M.B.B.S., M.S.(Orth.), DNB (Orth.), F.I.A.S. (Germany)

Watch this Video to know how a ACL Reconstruction is done

Cartilage Defect treated by Microfracture technique

Cartilage Injuries:

Cartilage is the coating covering the joint surfaces making the joint motion smooth. It can be injured during a knee injury along with a ligament or meniscus injury or alone. Damage to cartilage may also be seen in osteoarthritis of the knee where its tear has occured due to wear and tear changes.

Diagnosis of a cartilage injury can be usually made by MRI scans and may also be seen while during arthroscopy of the knee.
Treatment of such a cartilage injury depends on the size of tear, the site and the depth of injury.

​Various Cartilage procedures done are divided into Reparative and Restorative procedures
​1. Reparative Procedures are Drilling of cartilage (done to improve blood supply to cartilage) and Cartilage Fixation which can be done for Osteochondritis dessicans (OCD) or Osteochondral Fractures.
​2. Restorative Procedures include microfracture of the catilage bony bed, Osteochondral Autologous Chondrocyte Transplantation (OATS) and Autologous Chondrocyte Implantation (ACI).

Recovery: Cartilage injuries usually need longer periods of protected weight bearing of the involved leg for the injuries to heal.
Posterior cruciate ligament (or PCL) Injury:

It is a strong ligament in the back of the knee contributing to Front-to-back stability along with ACL.
Common causes of PCL injuries are direct blows to the flexed knee, such as the knee hitting the dashboard in a car accident or falling hard on the knee.
Symptoms patients may have are a feeling of instability in the knee and pain in the knee.
Treatment consists of Physiotherapy and Bracing failing which Arthroscopic Surgery may be needed.
Anterior Cruciate Ligament (ACL) Injury:

The ACL is one of the most important ligaments giving the Front-to-back and Rotational Stability to the knee. 
Most common cause for its injury is twisting injury to the knee which may occur while playing sports, dancing or even getting down from a bus or train.
Patients with a torn ACL feel swelling in the knee, a feeling of instability or "looseness" or "feeling of giving way" in the knee along with pain in the knee. ACL tears may be associated with cartilage damage or meniscal tears.
Diagnosis is made by clinical examination and MRI.
Patients with symptomatic tear require Arthroscopic ACL reconstruction usually done by using Hamstring tendons from the same knee.
Meniscus Tear:
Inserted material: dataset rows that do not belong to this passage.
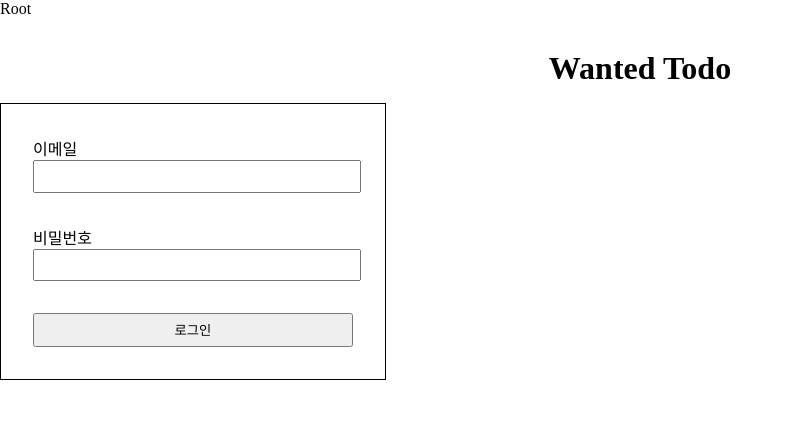
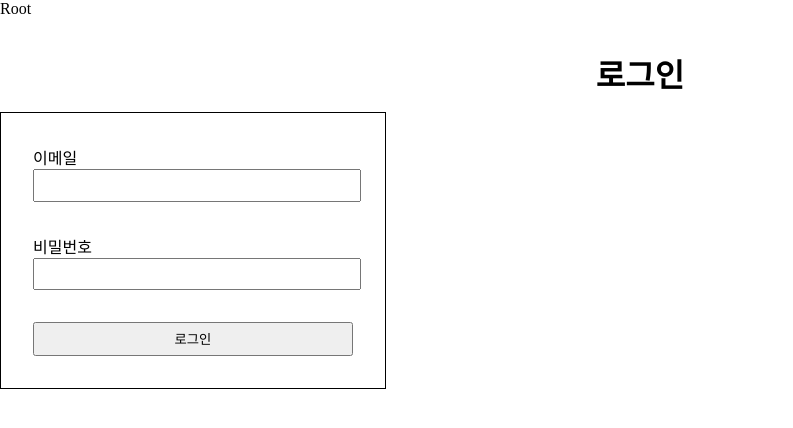
Before and after one commit to dev-CIA/wanted-pre-onboarding-frontend, a React (Create React App) app: page /signin in a window 1280 px wide. Shown: the top 428 px of the page, without its empty margins (0-793 px from the left). Built offline with nearby package versions, Linux system fonts and the light colour scheme.

Commit message:
fix: change title of signin

```diff
--- a/src/pages/Signin.jsx
+++ b/src/pages/Signin.jsx
@@ -5,7 +5,7 @@ const Signin = () => {
   console.log();
   return (
     <Container>
-      <Title>Wanted Todo</Title>
+      <Title>로그인</Title>
       <Form>
         <Label>
           이메일
```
The meniscus is a fibrocartilagenous disc in the knee joint which when torn is known as a meniscal tear.
Menisci can be torn during innocuous activities such as walking or squatting or more commonly by traumatic force encountered in sports or other forms of physical exertion. The traumatic action is most often a twisting movement at the knee while the leg is bent. In older adults, the meniscus can be damaged following prolonged 'wear and tear' called a degenerative tear.
Tears can lead to pain and/or swelling of the knee joint. Sometimes Patients may also feel clicking, catching, or locking during motion of the knee joint.
The tear can be diagnosed clinically and confirmed by an MRI Scan of the knee.
Initial treatment is rest, ice application, compression and elevation. 
​Symptomatic tears may require arthroscopic surgery for removal of torn part of meniscus (Partial Meniscectomy) while some particular tears can also be repaired.

Knee Arthroscopy is performed for a variety of conditions, most commonly being:

Meniscal tears
Anterior Cruciate Ligament (ACL) tear
Posterior Cruciate Ligament (PCL) tear
Synovitis like Rheumatoid Arthritis, PVNS etc
Loose bodies
Patellar subluxation or dislocation
​Cartilage Damage